The Democrats are keeping quiet on the rumor published this morning in the Politico, that Norm Coleman might take over as RNC chairman after a potential Michael Steele departure.

So far, the national party and the Franken campaign are not commenting. Even the Minnesota DFL Party -- the folks who have brought us some of the best anti-Coleman attack lines out there -- is declining to comment. As one anonymous Democratic official said: "When the Republicans are forming a circular firing squad, the last thing we're going to do is step into the middle."

Meanwhile, a Washington GOP source expressed some skepticism to TPM about the whole idea of putting Norm in: "If the argument against Steele is that he's not conservative enough, then no, it's absurd."

House Democratic leaders send out a daily list of talking points on the biggest stories in the capital, and today's memo mentions the burgeoning scandal over AIG's retention bonuses:

As a result of contracts entered into before government rescue funds were approved last year -- so before limits were in place -- AIG has paid out $165 million in bonuses to top executives.

AIG has committed to Treasury that they will look how to repay taxpayers for the retention payments.

A House Financial Services subcommittee hearing on Wednesday morning will look into problems at AIG.

That's all true ... but the reality of the situation goes deeper than this week's $165 million.
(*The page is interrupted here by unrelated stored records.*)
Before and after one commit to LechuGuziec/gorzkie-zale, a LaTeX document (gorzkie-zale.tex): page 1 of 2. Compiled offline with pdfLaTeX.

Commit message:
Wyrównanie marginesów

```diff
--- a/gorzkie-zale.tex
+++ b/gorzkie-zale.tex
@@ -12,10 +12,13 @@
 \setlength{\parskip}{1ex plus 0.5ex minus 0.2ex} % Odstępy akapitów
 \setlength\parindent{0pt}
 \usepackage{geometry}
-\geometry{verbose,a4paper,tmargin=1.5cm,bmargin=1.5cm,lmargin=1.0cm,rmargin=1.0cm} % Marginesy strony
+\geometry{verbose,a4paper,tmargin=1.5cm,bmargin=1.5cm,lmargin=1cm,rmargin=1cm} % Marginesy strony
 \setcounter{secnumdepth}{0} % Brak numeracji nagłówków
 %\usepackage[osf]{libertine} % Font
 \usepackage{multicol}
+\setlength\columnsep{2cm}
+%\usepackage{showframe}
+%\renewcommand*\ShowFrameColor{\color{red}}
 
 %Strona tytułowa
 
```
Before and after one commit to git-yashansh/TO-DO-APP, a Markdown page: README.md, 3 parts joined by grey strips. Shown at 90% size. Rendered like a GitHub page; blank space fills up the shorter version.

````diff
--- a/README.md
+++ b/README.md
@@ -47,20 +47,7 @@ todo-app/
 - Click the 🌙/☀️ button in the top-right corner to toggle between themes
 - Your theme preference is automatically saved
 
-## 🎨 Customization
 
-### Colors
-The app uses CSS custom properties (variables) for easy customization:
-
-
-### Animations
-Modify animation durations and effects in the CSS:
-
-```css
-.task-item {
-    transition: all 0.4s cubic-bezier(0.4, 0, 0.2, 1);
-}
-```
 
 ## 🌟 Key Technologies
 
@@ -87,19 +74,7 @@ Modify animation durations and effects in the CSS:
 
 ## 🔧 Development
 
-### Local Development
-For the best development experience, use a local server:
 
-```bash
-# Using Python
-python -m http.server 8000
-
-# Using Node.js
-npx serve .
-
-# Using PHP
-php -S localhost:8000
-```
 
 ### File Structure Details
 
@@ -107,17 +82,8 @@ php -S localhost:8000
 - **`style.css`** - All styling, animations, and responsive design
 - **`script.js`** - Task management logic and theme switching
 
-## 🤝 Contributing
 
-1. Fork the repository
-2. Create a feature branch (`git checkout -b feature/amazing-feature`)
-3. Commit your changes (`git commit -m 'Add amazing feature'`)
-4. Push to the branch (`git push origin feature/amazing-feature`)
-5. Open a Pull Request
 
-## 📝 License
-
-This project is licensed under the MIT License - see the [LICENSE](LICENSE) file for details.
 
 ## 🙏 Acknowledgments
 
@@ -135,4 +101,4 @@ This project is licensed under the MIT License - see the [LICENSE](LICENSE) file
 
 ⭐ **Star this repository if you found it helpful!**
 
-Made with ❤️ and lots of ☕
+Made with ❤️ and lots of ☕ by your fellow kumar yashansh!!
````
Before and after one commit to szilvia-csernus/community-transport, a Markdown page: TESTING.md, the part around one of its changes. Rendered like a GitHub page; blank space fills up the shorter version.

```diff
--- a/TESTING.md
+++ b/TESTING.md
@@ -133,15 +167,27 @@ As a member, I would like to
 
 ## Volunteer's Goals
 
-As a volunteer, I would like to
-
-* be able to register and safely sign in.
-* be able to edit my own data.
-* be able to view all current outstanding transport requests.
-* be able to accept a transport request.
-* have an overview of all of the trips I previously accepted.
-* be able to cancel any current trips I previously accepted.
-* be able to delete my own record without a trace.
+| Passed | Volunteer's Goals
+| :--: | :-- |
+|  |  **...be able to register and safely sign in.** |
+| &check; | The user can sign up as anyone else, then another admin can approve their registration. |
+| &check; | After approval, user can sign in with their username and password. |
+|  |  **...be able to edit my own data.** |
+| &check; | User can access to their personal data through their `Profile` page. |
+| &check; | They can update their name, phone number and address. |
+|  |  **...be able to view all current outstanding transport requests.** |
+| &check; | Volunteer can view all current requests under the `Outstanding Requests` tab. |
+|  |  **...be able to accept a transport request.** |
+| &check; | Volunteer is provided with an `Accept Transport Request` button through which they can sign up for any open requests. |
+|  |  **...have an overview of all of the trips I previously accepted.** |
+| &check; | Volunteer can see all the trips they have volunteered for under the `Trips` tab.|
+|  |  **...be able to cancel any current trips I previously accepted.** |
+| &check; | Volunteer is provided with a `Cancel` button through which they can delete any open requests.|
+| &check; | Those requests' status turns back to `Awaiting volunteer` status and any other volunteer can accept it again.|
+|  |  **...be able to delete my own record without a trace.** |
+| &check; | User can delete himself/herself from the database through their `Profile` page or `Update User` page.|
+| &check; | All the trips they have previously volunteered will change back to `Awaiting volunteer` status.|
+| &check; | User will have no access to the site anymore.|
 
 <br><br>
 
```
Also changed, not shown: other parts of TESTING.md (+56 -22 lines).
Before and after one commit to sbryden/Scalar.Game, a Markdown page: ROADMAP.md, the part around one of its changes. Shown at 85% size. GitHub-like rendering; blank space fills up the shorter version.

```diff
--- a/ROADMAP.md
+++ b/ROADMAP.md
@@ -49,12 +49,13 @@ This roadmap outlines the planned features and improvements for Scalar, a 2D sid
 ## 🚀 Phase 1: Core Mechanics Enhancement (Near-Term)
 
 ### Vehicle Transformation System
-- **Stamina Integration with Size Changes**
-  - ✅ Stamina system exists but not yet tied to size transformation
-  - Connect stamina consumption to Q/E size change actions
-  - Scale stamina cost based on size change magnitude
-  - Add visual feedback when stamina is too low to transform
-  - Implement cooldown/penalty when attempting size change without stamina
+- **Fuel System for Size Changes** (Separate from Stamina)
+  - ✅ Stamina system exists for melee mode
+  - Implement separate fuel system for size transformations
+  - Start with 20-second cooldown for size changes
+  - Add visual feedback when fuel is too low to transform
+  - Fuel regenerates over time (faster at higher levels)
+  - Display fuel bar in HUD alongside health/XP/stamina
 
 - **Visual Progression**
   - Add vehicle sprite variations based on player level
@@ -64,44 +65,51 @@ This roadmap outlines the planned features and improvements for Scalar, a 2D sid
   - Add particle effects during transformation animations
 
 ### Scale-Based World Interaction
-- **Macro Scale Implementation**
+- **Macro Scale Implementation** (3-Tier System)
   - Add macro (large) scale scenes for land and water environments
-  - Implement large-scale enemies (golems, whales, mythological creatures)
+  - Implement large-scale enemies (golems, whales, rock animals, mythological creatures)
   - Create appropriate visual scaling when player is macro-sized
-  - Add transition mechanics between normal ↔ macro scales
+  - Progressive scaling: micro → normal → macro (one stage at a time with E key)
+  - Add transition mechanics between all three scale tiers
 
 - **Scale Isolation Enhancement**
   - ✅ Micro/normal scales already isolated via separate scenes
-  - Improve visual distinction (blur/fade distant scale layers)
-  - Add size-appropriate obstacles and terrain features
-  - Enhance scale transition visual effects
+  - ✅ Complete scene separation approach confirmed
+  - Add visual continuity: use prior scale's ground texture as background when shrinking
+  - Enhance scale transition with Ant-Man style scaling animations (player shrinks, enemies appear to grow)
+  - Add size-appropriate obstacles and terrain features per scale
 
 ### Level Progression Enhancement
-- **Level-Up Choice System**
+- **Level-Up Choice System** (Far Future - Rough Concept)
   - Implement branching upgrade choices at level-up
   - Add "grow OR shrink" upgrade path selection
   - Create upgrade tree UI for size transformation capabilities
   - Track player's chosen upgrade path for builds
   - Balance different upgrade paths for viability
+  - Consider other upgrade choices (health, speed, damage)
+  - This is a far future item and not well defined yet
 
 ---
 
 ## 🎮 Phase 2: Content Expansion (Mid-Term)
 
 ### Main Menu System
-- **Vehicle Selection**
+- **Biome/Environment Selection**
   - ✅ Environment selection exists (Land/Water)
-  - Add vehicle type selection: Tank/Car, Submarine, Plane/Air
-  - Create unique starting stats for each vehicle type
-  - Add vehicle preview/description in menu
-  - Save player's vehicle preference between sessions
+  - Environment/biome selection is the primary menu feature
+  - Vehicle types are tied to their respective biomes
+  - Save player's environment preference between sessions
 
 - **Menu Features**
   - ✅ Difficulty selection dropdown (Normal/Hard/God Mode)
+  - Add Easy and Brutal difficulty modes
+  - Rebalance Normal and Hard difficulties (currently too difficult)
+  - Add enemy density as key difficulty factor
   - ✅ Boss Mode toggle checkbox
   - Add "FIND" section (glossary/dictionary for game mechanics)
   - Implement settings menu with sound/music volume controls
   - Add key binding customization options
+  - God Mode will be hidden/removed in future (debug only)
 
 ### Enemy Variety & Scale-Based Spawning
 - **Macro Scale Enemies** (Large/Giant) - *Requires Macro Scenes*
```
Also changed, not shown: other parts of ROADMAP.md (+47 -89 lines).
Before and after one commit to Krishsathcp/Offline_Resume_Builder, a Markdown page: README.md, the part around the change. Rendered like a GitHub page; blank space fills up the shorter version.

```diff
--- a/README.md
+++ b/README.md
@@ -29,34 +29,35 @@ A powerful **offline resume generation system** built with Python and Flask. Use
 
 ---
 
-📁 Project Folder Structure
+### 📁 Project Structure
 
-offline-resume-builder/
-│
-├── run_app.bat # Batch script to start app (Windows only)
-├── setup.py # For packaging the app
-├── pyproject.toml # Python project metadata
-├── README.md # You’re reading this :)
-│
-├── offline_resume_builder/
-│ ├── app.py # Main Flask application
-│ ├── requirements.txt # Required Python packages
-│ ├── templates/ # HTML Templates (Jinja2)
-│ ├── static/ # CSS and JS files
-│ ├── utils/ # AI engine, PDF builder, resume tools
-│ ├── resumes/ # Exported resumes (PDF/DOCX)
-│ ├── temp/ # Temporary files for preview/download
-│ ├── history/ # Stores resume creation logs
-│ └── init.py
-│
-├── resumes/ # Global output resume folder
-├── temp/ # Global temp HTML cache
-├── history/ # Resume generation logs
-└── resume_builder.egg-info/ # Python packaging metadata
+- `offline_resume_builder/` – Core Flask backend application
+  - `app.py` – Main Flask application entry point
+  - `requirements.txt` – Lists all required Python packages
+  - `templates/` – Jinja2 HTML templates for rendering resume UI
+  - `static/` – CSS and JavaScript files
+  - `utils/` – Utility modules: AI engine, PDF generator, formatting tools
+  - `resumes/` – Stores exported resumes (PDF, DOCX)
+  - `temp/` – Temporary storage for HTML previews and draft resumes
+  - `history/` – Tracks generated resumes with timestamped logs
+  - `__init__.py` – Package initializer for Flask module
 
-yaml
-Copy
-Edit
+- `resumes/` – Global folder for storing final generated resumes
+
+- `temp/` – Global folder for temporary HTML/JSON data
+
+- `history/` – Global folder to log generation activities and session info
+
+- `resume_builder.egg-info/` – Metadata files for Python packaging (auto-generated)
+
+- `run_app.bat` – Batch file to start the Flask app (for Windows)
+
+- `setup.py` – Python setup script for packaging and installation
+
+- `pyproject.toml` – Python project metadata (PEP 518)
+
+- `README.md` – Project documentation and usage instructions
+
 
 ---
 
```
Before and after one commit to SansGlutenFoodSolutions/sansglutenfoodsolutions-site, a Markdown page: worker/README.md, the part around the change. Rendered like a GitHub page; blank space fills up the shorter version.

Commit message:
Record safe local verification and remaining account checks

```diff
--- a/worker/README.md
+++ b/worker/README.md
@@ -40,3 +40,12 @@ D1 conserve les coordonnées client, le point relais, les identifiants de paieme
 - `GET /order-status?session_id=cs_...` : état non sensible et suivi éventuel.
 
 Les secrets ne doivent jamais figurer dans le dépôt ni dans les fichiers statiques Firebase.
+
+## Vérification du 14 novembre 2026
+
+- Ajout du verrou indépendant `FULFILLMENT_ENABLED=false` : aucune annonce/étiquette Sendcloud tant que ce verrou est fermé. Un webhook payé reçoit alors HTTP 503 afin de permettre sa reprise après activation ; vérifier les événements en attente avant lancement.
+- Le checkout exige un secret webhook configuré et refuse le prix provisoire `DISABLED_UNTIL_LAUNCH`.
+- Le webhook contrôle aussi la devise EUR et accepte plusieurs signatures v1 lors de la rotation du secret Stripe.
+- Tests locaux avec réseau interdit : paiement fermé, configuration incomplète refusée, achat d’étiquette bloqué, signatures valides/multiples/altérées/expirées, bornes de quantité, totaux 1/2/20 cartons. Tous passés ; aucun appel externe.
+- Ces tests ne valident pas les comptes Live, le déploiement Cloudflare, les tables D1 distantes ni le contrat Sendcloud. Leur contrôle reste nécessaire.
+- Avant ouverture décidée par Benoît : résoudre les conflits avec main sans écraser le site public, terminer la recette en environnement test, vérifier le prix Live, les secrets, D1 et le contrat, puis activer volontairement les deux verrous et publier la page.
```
It's not even clear that AIG's 2009 retention bonuses would be affected by the executive compensation limits that were added to the economic stimulus law.

Those limits don't apply to pay arrangements negotiated before last month, and it appears that AIG has already inked agreements on some of its 2009 incentive payments.

When reporting on AIG's bonus payments and the resulting political backlash, it's easy to get bogged down in numbers without seeing the full picture. So here are some points to keep in mind.

AIG CEO Edward Liddy has already agreed to take a $1 salary for 2008 and 2009, and he isn't in line for any of the $1 billion in total retention bonuses that are at issue this week -- $450 million of which is slated to go to the company's disgraced Financial Products unit.

But it's important to distinguish retention bonuses from plain ol' bonuses, because senior AIG executives certainly do. In a December 5 letter to Rep. Elijah Cummings (D-MD), Liddy said that five of the company's seven most senior executives (called the Leadership Group) "will not receive annual bonuses for 2008 or salary increases through 2009."

Yet Cummings himself had first called Liddy's attention to a November filing from AIG that said senior executives had agreed to delay payments of their retention bonuses, the money that's being paid out this week in defiance of the Obama administration. Among the AIG execs receiving retention payments are two members of the same Leadership Group that had pledged to forgo its bonuses: Chief Financial Officer David Herzog and Executive Vice President of Retirement Services Jay Wintrob.

So to be clear, these executives are getting paid this month ... while continuing to tout their willingness to give up other bonus payments. There's no stronger argument for seeking to reclaim the money without negotiating with Liddy, as the Obama administration had been previously attempting to do.

Late Update: To shed some more light on the retention bonuses being paid out this week, they're different from the ordinary annual bonuses that most companies give. The retention payments were negotiated early last year, according to AIG, with the goal of retaining key executives and preventing them from decamping to competing firms.

The focus on retention bonuses explains some of the weirdly out-of-touch rhetoric in Liddy's Saturday letter to Tim Geithner, where he argues that keeping the "best and the brightest" talent at AIG would be impossible if the government actually used its power to limit executive compensation.

Vice President Biden's office is not giving any details on a report that he has tried to recruit Senator Arlen Specter (R-PA) to switch parties.

As we posted on earlier today, Governor Ed Rendell (D-PA) said in an interview that he has tried to get Arlen Specter to switch parties -- and according to Rendell, so has Biden.

Biden deputy press secretary AnnMarie Tomasini tells TPM: "Our office does not comment on the Vice President's private conversations with Senator Specter."